“At the time,
all discipline seems a cause not for joy but for pain,
yet later it brings the peaceful fruit of righteousness
to those who are trained by it.” (Heb 12:11)
I am sure the Olympic athletes would agree.
And like a good coach, like a great Father, God doesn’t just train or discipline everyone in the same way. The marathoner requires very different discipline than the sprinter; though their activities look much alike—they are very different. Our Christian lives, our lives as children of God, may look very similar on the outside, but we know that they are very different. God calls to us and challenges us in unique ways, wanting us to be the very best version of ourselves—and therefore he trains us all in different ways.
He doesn’t want any repeat saints.

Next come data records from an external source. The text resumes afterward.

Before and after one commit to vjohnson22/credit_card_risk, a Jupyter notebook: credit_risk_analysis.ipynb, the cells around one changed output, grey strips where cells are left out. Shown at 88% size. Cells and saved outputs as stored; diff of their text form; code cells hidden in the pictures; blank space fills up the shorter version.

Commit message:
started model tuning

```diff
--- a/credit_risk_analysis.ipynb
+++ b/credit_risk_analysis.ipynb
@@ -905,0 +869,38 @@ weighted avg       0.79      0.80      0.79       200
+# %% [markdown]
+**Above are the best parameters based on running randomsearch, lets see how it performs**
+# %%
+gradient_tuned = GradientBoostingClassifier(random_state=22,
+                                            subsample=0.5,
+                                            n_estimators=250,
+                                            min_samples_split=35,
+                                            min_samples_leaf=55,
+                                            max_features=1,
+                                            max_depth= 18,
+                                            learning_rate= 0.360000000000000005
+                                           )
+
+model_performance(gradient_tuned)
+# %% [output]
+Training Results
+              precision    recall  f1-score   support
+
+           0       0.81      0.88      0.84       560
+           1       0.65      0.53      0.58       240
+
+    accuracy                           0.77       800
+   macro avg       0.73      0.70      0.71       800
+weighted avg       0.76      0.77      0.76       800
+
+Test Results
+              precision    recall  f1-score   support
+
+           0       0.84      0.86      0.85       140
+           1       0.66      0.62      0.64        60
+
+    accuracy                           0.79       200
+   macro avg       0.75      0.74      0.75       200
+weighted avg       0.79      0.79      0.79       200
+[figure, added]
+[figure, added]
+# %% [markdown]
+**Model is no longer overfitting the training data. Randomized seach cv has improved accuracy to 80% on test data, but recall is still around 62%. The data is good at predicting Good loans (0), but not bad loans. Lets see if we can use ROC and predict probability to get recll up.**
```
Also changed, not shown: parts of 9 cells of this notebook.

There’s already a St. Catherine of Siena. What God really wants next is a St. Catherine of Boston.
Yet in this singularity and uniqueness, God has also decided to put together some “teams.” Our families, our parish community, our friends. Sometimes we are called to train together; and certainly as Lay Dominicans we share some common training ground: prayer, study, community, apostolate- these are the ways in which God, through Dominic, has put together a good training regimen for our little team—our family. At times we may be very sympathetic to Paul in this reading today: some times our four pillars may seem a cause not for joy but for pain—we are rightly challenged by this way of life. If it were easy, there wouldn’t really be a point, would there?
So today I’d like to take a few minutes for us to reflect in the quiet of our hearts on the ways in which God disciplines us. Take to heart this image of you as God’s athlete—God’s champion—like the martyrs of Rome whom Eusebius called the “athletes of religion”, we are part of that great parade of nations called to the Heavenly Jerusalem. Set your goal on that narrow gate, which is, in fact, the person of Jesus Christ and with that single goal in mind, think about:
What training regimen has God uniquely set before me in order to achieve that goal?
What challenges has He thrown my way, in big ways and in small ways?
Where are my victories?
Where are my failures?
What little acts of discipline does God ask of me in order to strengthen me?
To make me more myself? And will I accept them?
“Strive to enter through the narrow gate,” Jesus said, to which Paul coaches us: “strengthen your drooping hands and your weak knees. Make straight paths for your feet!” (Heb 12:12-13)
+LORD, as we continue along this path of training, make us strong. Do not let us grow weary in the face of hardship or challenge—show us the narrow gate and give us the fortitude to strive for it, no matter what. Make us your champions, make us your athletes, so that we may join your children from every corner of the world in the great parade of saints. Amen.+